Prompt:
Write out all the records exactly, and keep any images out.

Given information:

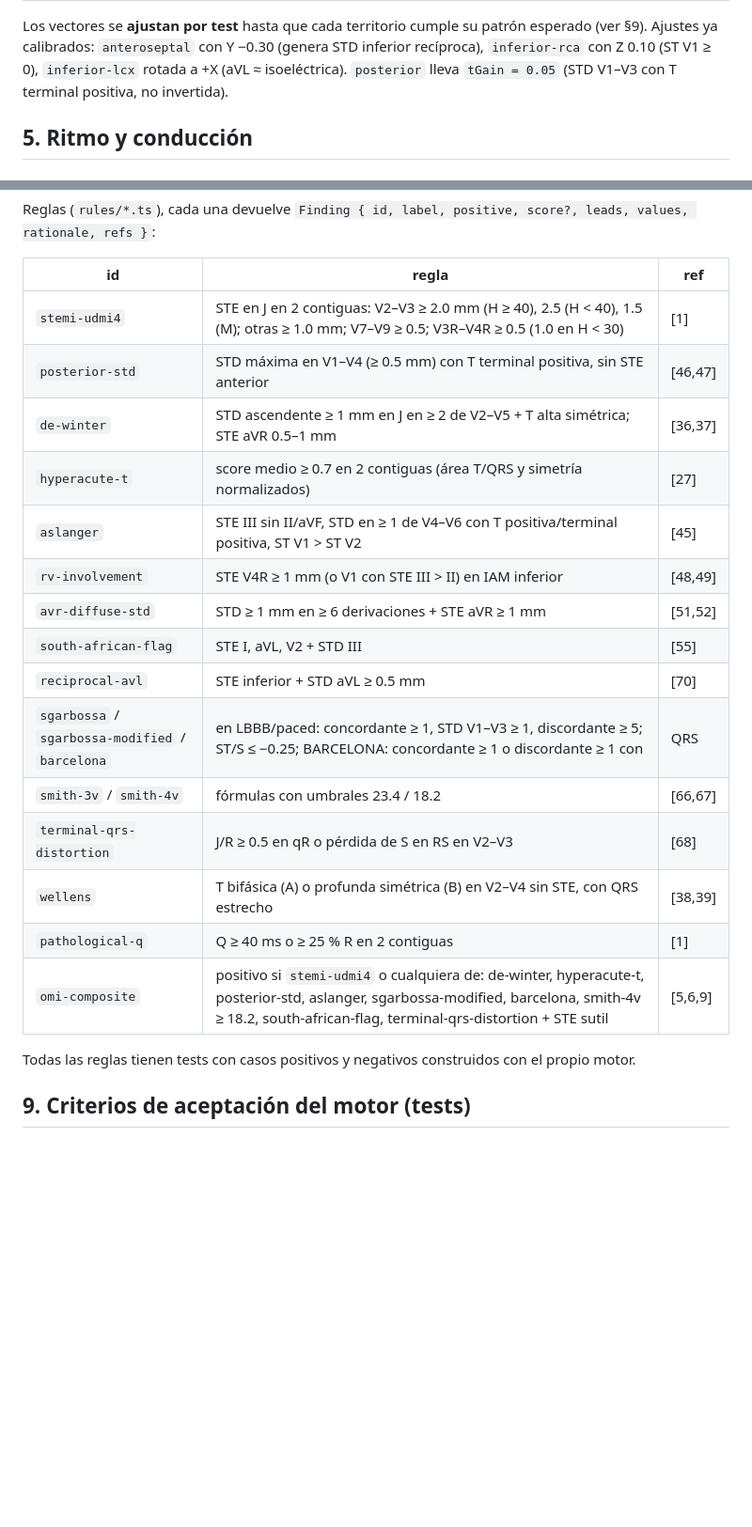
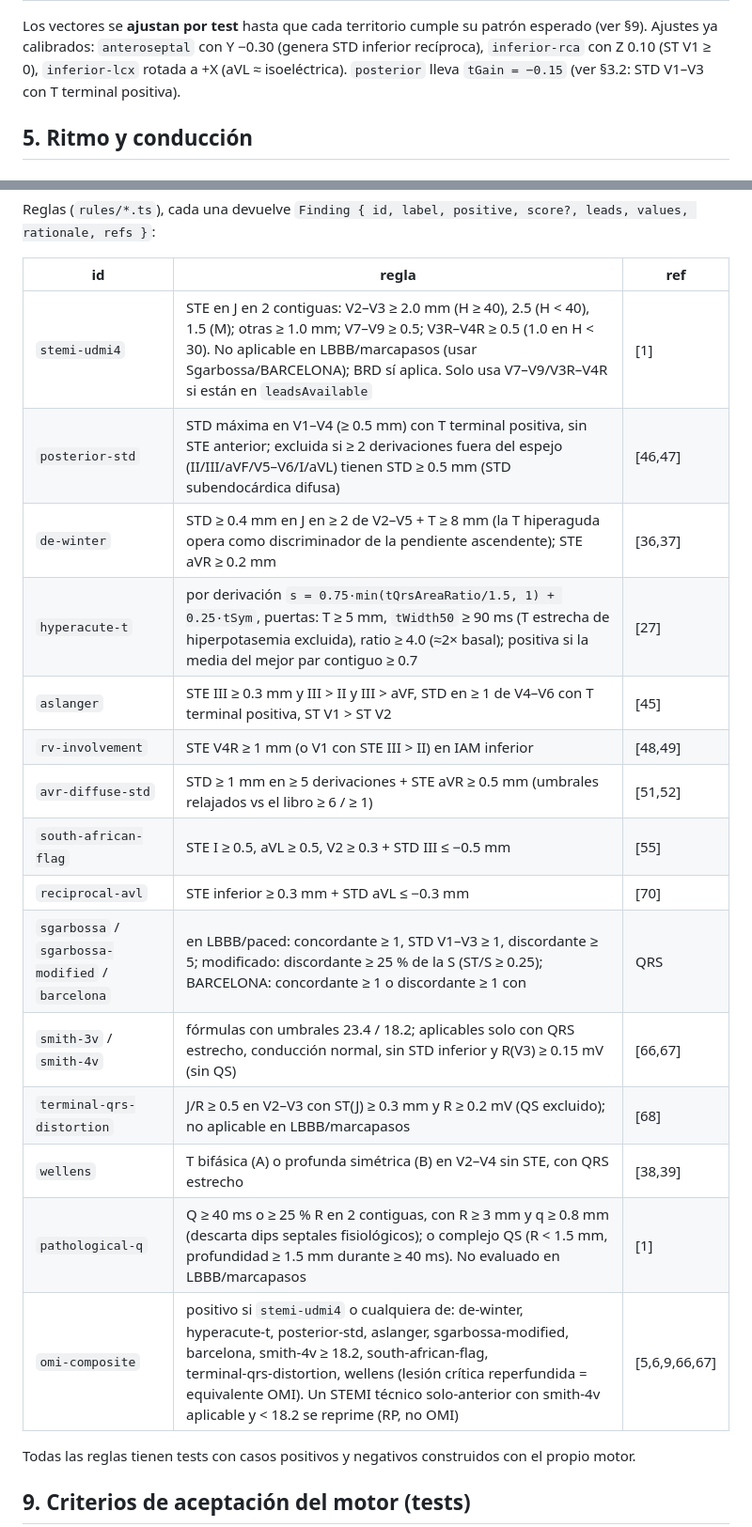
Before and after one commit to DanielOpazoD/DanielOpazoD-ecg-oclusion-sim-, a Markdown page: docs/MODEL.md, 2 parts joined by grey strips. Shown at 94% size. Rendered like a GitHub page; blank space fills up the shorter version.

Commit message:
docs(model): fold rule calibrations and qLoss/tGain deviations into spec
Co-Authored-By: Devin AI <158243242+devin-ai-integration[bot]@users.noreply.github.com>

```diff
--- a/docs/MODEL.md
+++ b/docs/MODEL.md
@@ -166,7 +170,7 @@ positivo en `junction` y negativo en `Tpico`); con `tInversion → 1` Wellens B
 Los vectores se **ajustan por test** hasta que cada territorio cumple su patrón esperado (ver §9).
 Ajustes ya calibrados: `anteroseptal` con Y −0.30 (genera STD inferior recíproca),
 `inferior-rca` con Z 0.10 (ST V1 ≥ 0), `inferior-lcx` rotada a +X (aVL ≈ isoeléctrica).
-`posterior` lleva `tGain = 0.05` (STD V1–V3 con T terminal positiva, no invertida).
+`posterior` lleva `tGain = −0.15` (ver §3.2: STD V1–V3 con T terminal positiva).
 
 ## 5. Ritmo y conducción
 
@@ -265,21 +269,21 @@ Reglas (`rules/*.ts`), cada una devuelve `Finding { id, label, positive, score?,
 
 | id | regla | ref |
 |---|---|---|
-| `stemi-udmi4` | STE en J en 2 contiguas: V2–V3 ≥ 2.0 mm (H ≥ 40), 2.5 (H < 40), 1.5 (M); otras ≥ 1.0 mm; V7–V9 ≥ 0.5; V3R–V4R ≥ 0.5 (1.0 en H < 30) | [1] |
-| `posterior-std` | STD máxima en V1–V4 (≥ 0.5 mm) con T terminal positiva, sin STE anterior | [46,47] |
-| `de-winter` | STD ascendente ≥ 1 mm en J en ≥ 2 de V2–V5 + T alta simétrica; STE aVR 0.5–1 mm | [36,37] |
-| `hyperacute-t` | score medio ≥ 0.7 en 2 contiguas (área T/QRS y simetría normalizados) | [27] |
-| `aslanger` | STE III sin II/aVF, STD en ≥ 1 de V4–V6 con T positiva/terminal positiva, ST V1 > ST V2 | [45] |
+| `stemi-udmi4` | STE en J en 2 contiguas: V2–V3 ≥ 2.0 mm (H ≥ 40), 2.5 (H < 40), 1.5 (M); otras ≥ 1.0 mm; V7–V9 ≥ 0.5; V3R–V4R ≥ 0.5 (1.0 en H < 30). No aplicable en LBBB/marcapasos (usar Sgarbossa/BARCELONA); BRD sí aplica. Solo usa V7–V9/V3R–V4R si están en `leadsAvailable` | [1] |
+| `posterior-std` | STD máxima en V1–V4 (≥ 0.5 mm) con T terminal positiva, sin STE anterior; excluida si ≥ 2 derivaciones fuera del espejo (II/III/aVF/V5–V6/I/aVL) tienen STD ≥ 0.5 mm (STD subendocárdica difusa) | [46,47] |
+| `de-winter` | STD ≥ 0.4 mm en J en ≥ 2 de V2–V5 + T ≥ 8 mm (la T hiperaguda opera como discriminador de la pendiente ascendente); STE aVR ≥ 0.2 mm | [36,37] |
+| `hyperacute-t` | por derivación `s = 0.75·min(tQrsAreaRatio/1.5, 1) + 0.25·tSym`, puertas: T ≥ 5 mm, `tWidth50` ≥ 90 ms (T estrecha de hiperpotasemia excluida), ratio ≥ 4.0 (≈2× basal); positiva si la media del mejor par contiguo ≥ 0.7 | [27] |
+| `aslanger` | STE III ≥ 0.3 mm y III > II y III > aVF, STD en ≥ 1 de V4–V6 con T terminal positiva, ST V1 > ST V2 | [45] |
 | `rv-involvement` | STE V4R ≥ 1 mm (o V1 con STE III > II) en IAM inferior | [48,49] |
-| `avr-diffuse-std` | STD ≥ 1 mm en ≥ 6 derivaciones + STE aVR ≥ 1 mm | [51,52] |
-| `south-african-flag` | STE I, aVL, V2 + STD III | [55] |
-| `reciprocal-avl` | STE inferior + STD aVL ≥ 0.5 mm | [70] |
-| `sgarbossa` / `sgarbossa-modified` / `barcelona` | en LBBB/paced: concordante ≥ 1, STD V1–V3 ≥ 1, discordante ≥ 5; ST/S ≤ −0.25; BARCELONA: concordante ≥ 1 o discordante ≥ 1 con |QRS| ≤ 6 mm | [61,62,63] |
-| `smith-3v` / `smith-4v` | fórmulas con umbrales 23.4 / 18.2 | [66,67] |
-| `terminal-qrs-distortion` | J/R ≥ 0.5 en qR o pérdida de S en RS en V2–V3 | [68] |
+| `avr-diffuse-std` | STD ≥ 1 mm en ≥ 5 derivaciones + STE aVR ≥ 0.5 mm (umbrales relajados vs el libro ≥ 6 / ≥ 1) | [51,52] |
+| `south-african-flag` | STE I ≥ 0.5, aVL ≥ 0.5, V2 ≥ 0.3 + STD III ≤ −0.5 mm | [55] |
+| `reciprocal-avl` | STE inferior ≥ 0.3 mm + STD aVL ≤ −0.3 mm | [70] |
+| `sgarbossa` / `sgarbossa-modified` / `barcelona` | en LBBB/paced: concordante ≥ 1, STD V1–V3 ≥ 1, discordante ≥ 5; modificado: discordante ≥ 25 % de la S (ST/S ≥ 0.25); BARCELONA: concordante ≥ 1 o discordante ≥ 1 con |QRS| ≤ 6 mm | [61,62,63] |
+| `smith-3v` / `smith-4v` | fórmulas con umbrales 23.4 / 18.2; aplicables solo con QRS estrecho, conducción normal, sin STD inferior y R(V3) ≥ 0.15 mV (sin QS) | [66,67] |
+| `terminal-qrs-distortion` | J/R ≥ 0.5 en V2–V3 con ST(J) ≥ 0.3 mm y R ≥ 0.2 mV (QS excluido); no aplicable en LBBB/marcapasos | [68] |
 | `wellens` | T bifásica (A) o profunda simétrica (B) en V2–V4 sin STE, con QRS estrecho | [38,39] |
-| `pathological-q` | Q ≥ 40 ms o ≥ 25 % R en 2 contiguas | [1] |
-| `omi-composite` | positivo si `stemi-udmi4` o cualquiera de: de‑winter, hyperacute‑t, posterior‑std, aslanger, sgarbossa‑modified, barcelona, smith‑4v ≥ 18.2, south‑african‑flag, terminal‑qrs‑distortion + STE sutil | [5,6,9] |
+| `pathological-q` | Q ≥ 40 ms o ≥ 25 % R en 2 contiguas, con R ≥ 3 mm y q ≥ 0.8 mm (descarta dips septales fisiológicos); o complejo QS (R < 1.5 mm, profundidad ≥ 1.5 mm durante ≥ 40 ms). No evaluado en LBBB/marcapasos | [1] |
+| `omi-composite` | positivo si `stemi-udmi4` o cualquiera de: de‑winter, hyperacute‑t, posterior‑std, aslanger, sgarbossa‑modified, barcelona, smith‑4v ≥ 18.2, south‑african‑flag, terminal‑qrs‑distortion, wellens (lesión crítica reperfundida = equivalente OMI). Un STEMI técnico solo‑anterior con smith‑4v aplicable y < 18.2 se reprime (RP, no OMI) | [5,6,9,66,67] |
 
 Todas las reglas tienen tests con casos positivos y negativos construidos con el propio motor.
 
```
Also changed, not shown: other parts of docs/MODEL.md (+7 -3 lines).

Task result:
Before and after one commit to DanielOpazoD/DanielOpazoD-ecg-oclusion-sim-, a Markdown page: docs/MODEL.md, 2 parts joined by grey strips. Shown at 94% size. Rendered like a GitHub page; blank space fills up the shorter version.

Commit message:
docs(model): fold rule calibrations and qLoss/tGain deviations into spec
Co-Authored-By: Devin AI <158243242+devin-ai-integration[bot]@users.noreply.github.com>

```diff
--- a/docs/MODEL.md
+++ b/docs/MODEL.md
@@ -166,7 +170,7 @@ positivo en `junction` y negativo en `Tpico`); con `tInversion → 1` Wellens B
 Los vectores se **ajustan por test** hasta que cada territorio cumple su patrón esperado (ver §9).
 Ajustes ya calibrados: `anteroseptal` con Y −0.30 (genera STD inferior recíproca),
 `inferior-rca` con Z 0.10 (ST V1 ≥ 0), `inferior-lcx` rotada a +X (aVL ≈ isoeléctrica).
-`posterior` lleva `tGain = 0.05` (STD V1–V3 con T terminal positiva, no invertida).
+`posterior` lleva `tGain = −0.15` (ver §3.2: STD V1–V3 con T terminal positiva).
 
 ## 5. Ritmo y conducción
 
@@ -265,21 +269,21 @@ Reglas (`rules/*.ts`), cada una devuelve `Finding { id, label, positive, score?,
 
 | id | regla | ref |
 |---|---|---|
-| `stemi-udmi4` | STE en J en 2 contiguas: V2–V3 ≥ 2.0 mm (H ≥ 40), 2.5 (H < 40), 1.5 (M); otras ≥ 1.0 mm; V7–V9 ≥ 0.5; V3R–V4R ≥ 0.5 (1.0 en H < 30) | [1] |
-| `posterior-std` | STD máxima en V1–V4 (≥ 0.5 mm) con T terminal positiva, sin STE anterior | [46,47] |
-| `de-winter` | STD ascendente ≥ 1 mm en J en ≥ 2 de V2–V5 + T alta simétrica; STE aVR 0.5–1 mm | [36,37] |
-| `hyperacute-t` | score medio ≥ 0.7 en 2 contiguas (área T/QRS y simetría normalizados) | [27] |
-| `aslanger` | STE III sin II/aVF, STD en ≥ 1 de V4–V6 con T positiva/terminal positiva, ST V1 > ST V2 | [45] |
+| `stemi-udmi4` | STE en J en 2 contiguas: V2–V3 ≥ 2.0 mm (H ≥ 40), 2.5 (H < 40), 1.5 (M); otras ≥ 1.0 mm; V7–V9 ≥ 0.5; V3R–V4R ≥ 0.5 (1.0 en H < 30). No aplicable en LBBB/marcapasos (usar Sgarbossa/BARCELONA); BRD sí aplica. Solo usa V7–V9/V3R–V4R si están en `leadsAvailable` | [1] |
+| `posterior-std` | STD máxima en V1–V4 (≥ 0.5 mm) con T terminal positiva, sin STE anterior; excluida si ≥ 2 derivaciones fuera del espejo (II/III/aVF/V5–V6/I/aVL) tienen STD ≥ 0.5 mm (STD subendocárdica difusa) | [46,47] |
+| `de-winter` | STD ≥ 0.4 mm en J en ≥ 2 de V2–V5 + T ≥ 8 mm (la T hiperaguda opera como discriminador de la pendiente ascendente); STE aVR ≥ 0.2 mm | [36,37] |
+| `hyperacute-t` | por derivación `s = 0.75·min(tQrsAreaRatio/1.5, 1) + 0.25·tSym`, puertas: T ≥ 5 mm, `tWidth50` ≥ 90 ms (T estrecha de hiperpotasemia excluida), ratio ≥ 4.0 (≈2× basal); positiva si la media del mejor par contiguo ≥ 0.7 | [27] |
+| `aslanger` | STE III ≥ 0.3 mm y III > II y III > aVF, STD en ≥ 1 de V4–V6 con T terminal positiva, ST V1 > ST V2 | [45] |
 | `rv-involvement` | STE V4R ≥ 1 mm (o V1 con STE III > II) en IAM inferior | [48,49] |
-| `avr-diffuse-std` | STD ≥ 1 mm en ≥ 6 derivaciones + STE aVR ≥ 1 mm | [51,52] |
-| `south-african-flag` | STE I, aVL, V2 + STD III | [55] |
-| `reciprocal-avl` | STE inferior + STD aVL ≥ 0.5 mm | [70] |
-| `sgarbossa` / `sgarbossa-modified` / `barcelona` | en LBBB/paced: concordante ≥ 1, STD V1–V3 ≥ 1, discordante ≥ 5; ST/S ≤ −0.25; BARCELONA: concordante ≥ 1 o discordante ≥ 1 con |QRS| ≤ 6 mm | [61,62,63] |
-| `smith-3v` / `smith-4v` | fórmulas con umbrales 23.4 / 18.2 | [66,67] |
-| `terminal-qrs-distortion` | J/R ≥ 0.5 en qR o pérdida de S en RS en V2–V3 | [68] |
+| `avr-diffuse-std` | STD ≥ 1 mm en ≥ 5 derivaciones + STE aVR ≥ 0.5 mm (umbrales relajados vs el libro ≥ 6 / ≥ 1) | [51,52] |
+| `south-african-flag` | STE I ≥ 0.5, aVL ≥ 0.5, V2 ≥ 0.3 + STD III ≤ −0.5 mm | [55] |
+| `reciprocal-avl` | STE inferior ≥ 0.3 mm + STD aVL ≤ −0.3 mm | [70] |
+| `sgarbossa` / `sgarbossa-modified` / `barcelona` | en LBBB/paced: concordante ≥ 1, STD V1–V3 ≥ 1, discordante ≥ 5; modificado: discordante ≥ 25 % de la S (ST/S ≥ 0.25); BARCELONA: concordante ≥ 1 o discordante ≥ 1 con |QRS| ≤ 6 mm | [61,62,63] |
+| `smith-3v` / `smith-4v` | fórmulas con umbrales 23.4 / 18.2; aplicables solo con QRS estrecho, conducción normal, sin STD inferior y R(V3) ≥ 0.15 mV (sin QS) | [66,67] |
+| `terminal-qrs-distortion` | J/R ≥ 0.5 en V2–V3 con ST(J) ≥ 0.3 mm y R ≥ 0.2 mV (QS excluido); no aplicable en LBBB/marcapasos | [68] |
 | `wellens` | T bifásica (A) o profunda simétrica (B) en V2–V4 sin STE, con QRS estrecho | [38,39] |
-| `pathological-q` | Q ≥ 40 ms o ≥ 25 % R en 2 contiguas | [1] |
-| `omi-composite` | positivo si `stemi-udmi4` o cualquiera de: de‑winter, hyperacute‑t, posterior‑std, aslanger, sgarbossa‑modified, barcelona, smith‑4v ≥ 18.2, south‑african‑flag, terminal‑qrs‑distortion + STE sutil | [5,6,9] |
+| `pathological-q` | Q ≥ 40 ms o ≥ 25 % R en 2 contiguas, con R ≥ 3 mm y q ≥ 0.8 mm (descarta dips septales fisiológicos); o complejo QS (R < 1.5 mm, profundidad ≥ 1.5 mm durante ≥ 40 ms). No evaluado en LBBB/marcapasos | [1] |
+| `omi-composite` | positivo si `stemi-udmi4` o cualquiera de: de‑winter, hyperacute‑t, posterior‑std, aslanger, sgarbossa‑modified, barcelona, smith‑4v ≥ 18.2, south‑african‑flag, terminal‑qrs‑distortion, wellens (lesión crítica reperfundida = equivalente OMI). Un STEMI técnico solo‑anterior con smith‑4v aplicable y < 18.2 se reprime (RP, no OMI) | [5,6,9,66,67] |
 
 Todas las reglas tienen tests con casos positivos y negativos construidos con el propio motor.
 
```
Also changed, not shown: other parts of docs/MODEL.md (+7 -3 lines).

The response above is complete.